*** Input for this task Section Begins ***

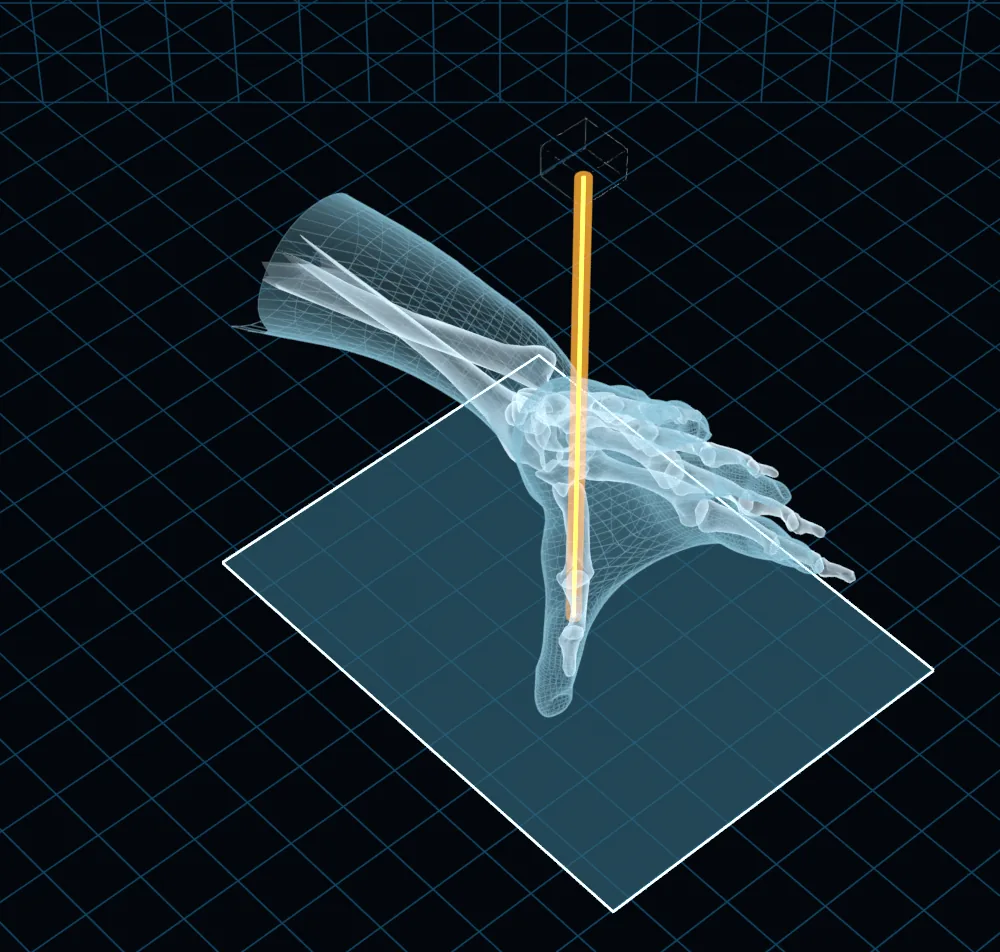
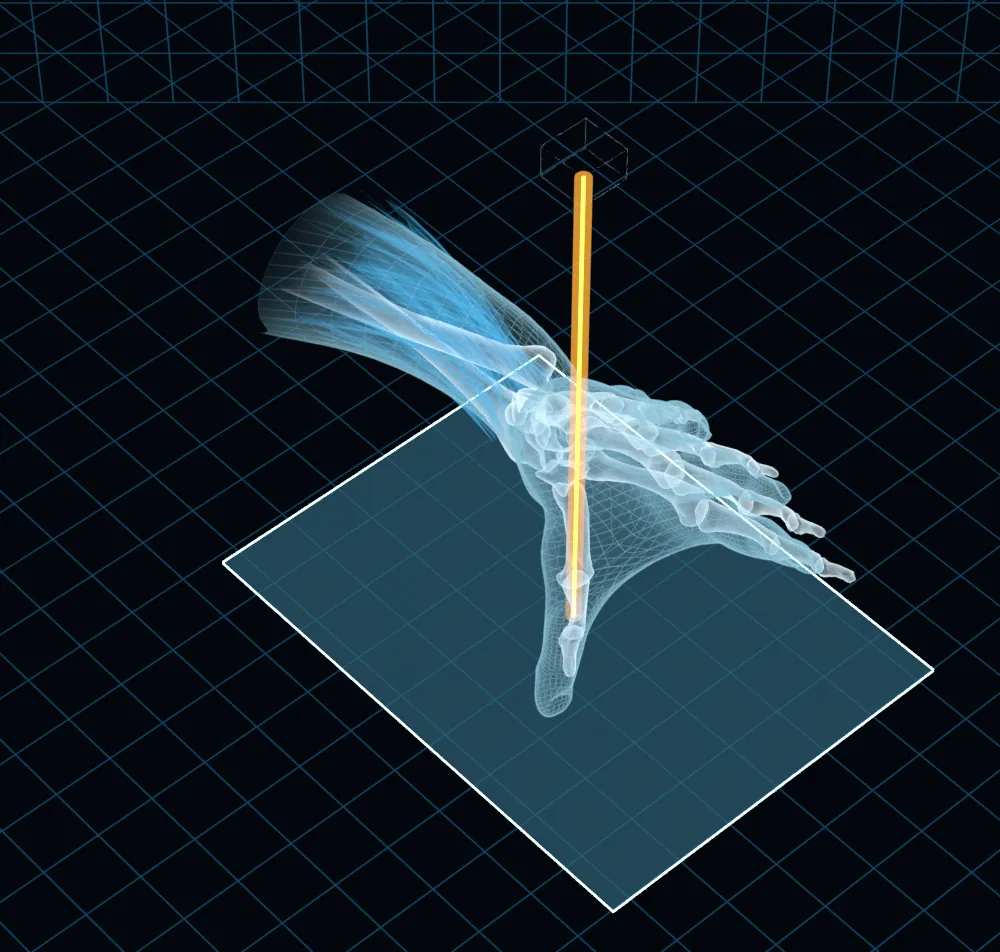
Merrill: holograma de miembro superior con músculos y cortes desvanecidos (#41)
* Merrill: ilustraciones en estilo holograma para los pares de rutina de miembro superior

15 fichas (dedos, pulgar, mano, muñeca, antebrazo, codo, húmero y hombro) con
imagen .webp en ilustraciones/merrill/. La fuente declara formato "webp" y la
app y preparar.mjs usan esa extensión en lugar de .svg. Sin verificar.

Claude-Session: https://claude.ai/code/session_01DetBbHQdgXmmdDD1vMCrZi

* Merrill: holograma de miembro superior con músculos y cortes desvanecidos

Las 15 imágenes de los pares de rutina se rehacen con las partes blandas
(músculos) entre la piel y los huesos, los cortes desvanecidos y más resolución.

Claude-Session: https://claude.ai/code/session_01DetBbHQdgXmmdDD1vMCrZi

---------

Changed region(s): [[0.248, 0.1828, 0.558, 0.4569]]

diff --git a/sw-archivos.js b/sw-archivos.js
@@ -1,5 +1,5 @@
 // Generado por herramientas/preparar.mjs. No editar a mano.
-self.RG_VERSION = "ab7acb91fa";
+self.RG_VERSION = "4f7090f6e7";
 self.RG_ARCHIVOS = [
  "./",
  "config/calculadora.js",
@@ -264,21 +264,21 @@ self.RG_EXTRAS = {
  "ilustraciones/manos-ap-oblicua-norgaard--v1.svg": "180dc657",
  "ilustraciones/manos-ap-oblicua-norgaard--v2.svg": "e31cc980",
  "ilustraciones/merrill/.gitkeep": "e3b0c442",
- "ilustraciones/merrill/antebrazo-ap.webp": "89978035",
- "ilustraciones/merrill/antebrazo-lateral.webp": "2f082900",
- "ilustraciones/merrill/codo-ap.webp": "c86ffff7",
- "ilustraciones/merrill/codo-lateral.webp": "f2fa9ec6",
- "ilustraciones/merrill/dedos-lateral.webp": "efd9013c",
- "ilustraciones/merrill/dedos-pa.webp": "9257e6c5",
- "ilustraciones/merrill/hombro-ap.webp": "fd5ad75b",
- "ilustraciones/merrill/humero-ap-vertical.webp": "e010b113",
- "ilustraciones/merrill/humero-lateral-vertical.webp": "782d2883",
- "ilustraciones/merrill/mano-pa-oblicua.webp": "eaa9fbe2",
- "ilustraciones/merrill/mano-pa.webp": "2c46aafd",
- "ilustraciones/merrill/muneca-lateral.webp": "2e27a899",
- "ilustraciones/merrill/muneca-pa.webp": "a01d1037",
- "ilustraciones/merrill/pulgar-ap.webp": "bdaf6517",
- "ilustraciones/merrill/pulgar-lateral.webp": "a74b7ea8",
+ "ilustraciones/merrill/antebrazo-ap.webp": "caeb02ba",
+ "ilustraciones/merrill/antebrazo-lateral.webp": "1dc7c1c3",
+ "ilustraciones/merrill/codo-ap.webp": "d7b69f50",
+ "ilustraciones/merrill/codo-lateral.webp": "bbe7f71a",
+ "ilustraciones/merrill/dedos-lateral.webp": "da50f914",
+ "ilustraciones/merrill/dedos-pa.webp": "a7481f90",
+ "ilustraciones/merrill/hombro-ap.webp": "d9fe234d",
+ "ilustraciones/merrill/humero-ap-vertical.webp": "0fb42cdb",
+ "ilustraciones/merrill/humero-lateral-vertical.webp": "e99245a4",
+ "ilustraciones/merrill/mano-pa-oblicua.webp": "277425b4",
+ "ilustraciones/merrill/mano-pa.webp": "ec65dd90",
+ "ilustraciones/merrill/muneca-lateral.webp": "487b397c",
+ "ilustraciones/merrill/muneca-pa.webp": "91ad594f",
+ "ilustraciones/merrill/pulgar-ap.webp": "30ca022c",
+ "ilustraciones/merrill/pulgar-lateral.webp": "847563dc",
  "ilustraciones/muneca-desviacion-cubital--v1.svg": "d4a5b829",
  "ilustraciones/muneca-desviacion-cubital--v2.svg": "96e3c9a8",
  "ilustraciones/muneca-desviacion-radial.svg": "71e6512e",

diff --git a/sw.js b/sw.js
@@ -1,7 +1,7 @@
 // Service worker de RadioGuía: guarda toda la app en el dispositivo para usarla sin conexión.
 // La lista de archivos y la versión salen de sw-archivos.js, que genera herramientas/preparar.mjs
 // (la versión cambia sola cuando cambia cualquier archivo, y eso dispara la actualización).
-// versión: ab7acb91fa (la escribe herramientas/preparar.mjs; así este archivo cambia en cada versión y
+// versión: 4f7090f6e7 (la escribe herramientas/preparar.mjs; así este archivo cambia en cada versión y
 // cualquier navegador, aunque solo compare sw.js y no sw-archivos.js, se entera de que hay una actualización)
 importScripts("sw-archivos.js"); // define self.RG_VERSION, self.RG_ARCHIVOS y self.RG_EXTRAS
 const CACHE = "radioguia-" + self.RG_VERSION;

*** Input for this task Section Ends ***

→ Required work:
Print each entry exactly, leaving pictures out.

→ Response area:
Merrill: holograma de miembro superior con músculos y cortes desvanecidos (#41)
* Merrill: ilustraciones en estilo holograma para los pares de rutina de miembro superior

15 fichas (dedos, pulgar, mano, muñeca, antebrazo, codo, húmero y hombro) con
imagen .webp en ilustraciones/merrill/. La fuente declara formato "webp" y la
app y preparar.mjs usan esa extensión en lugar de .svg. Sin verificar.

Claude-Session: https://claude.ai/code/session_01DetBbHQdgXmmdDD1vMCrZi

* Merrill: holograma de miembro superior con músculos y cortes desvanecidos

Las 15 imágenes de los pares de rutina se rehacen con las partes blandas
(músculos) entre la piel y los huesos, los cortes desvanecidos y más resolución.

Claude-Session: https://claude.ai/code/session_01DetBbHQdgXmmdDD1vMCrZi

---------

Changed region(s): [[0.248, 0.1828, 0.558, 0.4569]]

diff --git a/sw-archivos.js b/sw-archivos.js
@@ -1,5 +1,5 @@
 // Generado por herramientas/preparar.mjs. No editar a mano.
-self.RG_VERSION = "ab7acb91fa";
+self.RG_VERSION = "4f7090f6e7";
 self.RG_ARCHIVOS = [
  "./",
  "config/calculadora.js",
@@ -264,21 +264,21 @@ self.RG_EXTRAS = {
  "ilustraciones/manos-ap-oblicua-norgaard--v1.svg": "180dc657",
  "ilustraciones/manos-ap-oblicua-norgaard--v2.svg": "e31cc980",
  "ilustraciones/merrill/.gitkeep": "e3b0c442",
- "ilustraciones/merrill/antebrazo-ap.webp": "89978035",
- "ilustraciones/merrill/antebrazo-lateral.webp": "2f082900",
- "ilustraciones/merrill/codo-ap.webp": "c86ffff7",
- "ilustraciones/merrill/codo-lateral.webp": "f2fa9ec6",
- "ilustraciones/merrill/dedos-lateral.webp": "efd9013c",
- "ilustraciones/merrill/dedos-pa.webp": "9257e6c5",
- "ilustraciones/merrill/hombro-ap.webp": "fd5ad75b",
- "ilustraciones/merrill/humero-ap-vertical.webp": "e010b113",
- "ilustraciones/merrill/humero-lateral-vertical.webp": "782d2883",
- "ilustraciones/merrill/mano-pa-oblicua.webp": "eaa9fbe2",
- "ilustraciones/merrill/mano-pa.webp": "2c46aafd",
- "ilustraciones/merrill/muneca-lateral.webp": "2e27a899",
- "ilustraciones/merrill/muneca-pa.webp": "a01d1037",
- "ilustraciones/merrill/pulgar-ap.webp": "bdaf6517",
- "ilustraciones/merrill/pulgar-lateral.webp": "a74b7ea8",
+ "ilustraciones/merrill/antebrazo-ap.webp": "caeb02ba",
+ "ilustraciones/merrill/antebrazo-lateral.webp": "1dc7c1c3",
+ "ilustraciones/merrill/codo-ap.webp": "d7b69f50",
+ "ilustraciones/merrill/codo-lateral.webp": "bbe7f71a",
+ "ilustraciones/merrill/dedos-lateral.webp": "da50f914",
+ "ilustraciones/merrill/dedos-pa.webp": "a7481f90",
+ "ilustraciones/merrill/hombro-ap.webp": "d9fe234d",
+ "ilustraciones/merrill/humero-ap-vertical.webp": "0fb42cdb",
+ "ilustraciones/merrill/humero-lateral-vertical.webp": "e99245a4",
+ "ilustraciones/merrill/mano-pa-oblicua.webp": "277425b4",
+ "ilustraciones/merrill/mano-pa.webp": "ec65dd90",
+ "ilustraciones/merrill/muneca-lateral.webp": "487b397c",
+ "ilustraciones/merrill/muneca-pa.webp": "91ad594f",
+ "ilustraciones/merrill/pulgar-ap.webp": "30ca022c",
+ "ilustraciones/merrill/pulgar-lateral.webp": "847563dc",
  "ilustraciones/muneca-desviacion-cubital--v1.svg": "d4a5b829",
  "ilustraciones/muneca-desviacion-cubital--v2.svg": "96e3c9a8",
  "ilustraciones/muneca-desviacion-radial.svg": "71e6512e",

diff --git a/sw.js b/sw.js
@@ -1,7 +1,7 @@
 // Service worker de RadioGuía: guarda toda la app en el dispositivo para usarla sin conexión.
 // La lista de archivos y la versión salen de sw-archivos.js, que genera herramientas/preparar.mjs
 // (la versión cambia sola cuando cambia cualquier archivo, y eso dispara la actualización).
-// versión: ab7acb91fa (la escribe herramientas/preparar.mjs; así este archivo cambia en cada versión y
+// versión: 4f7090f6e7 (la escribe herramientas/preparar.mjs; así este archivo cambia en cada versión y
 // cualquier navegador, aunque solo compare sw.js y no sw-archivos.js, se entera de que hay una actualización)
 importScripts("sw-archivos.js"); // define self.RG_VERSION, self.RG_ARCHIVOS y self.RG_EXTRAS
 const CACHE = "radioguia-" + self.RG_VERSION;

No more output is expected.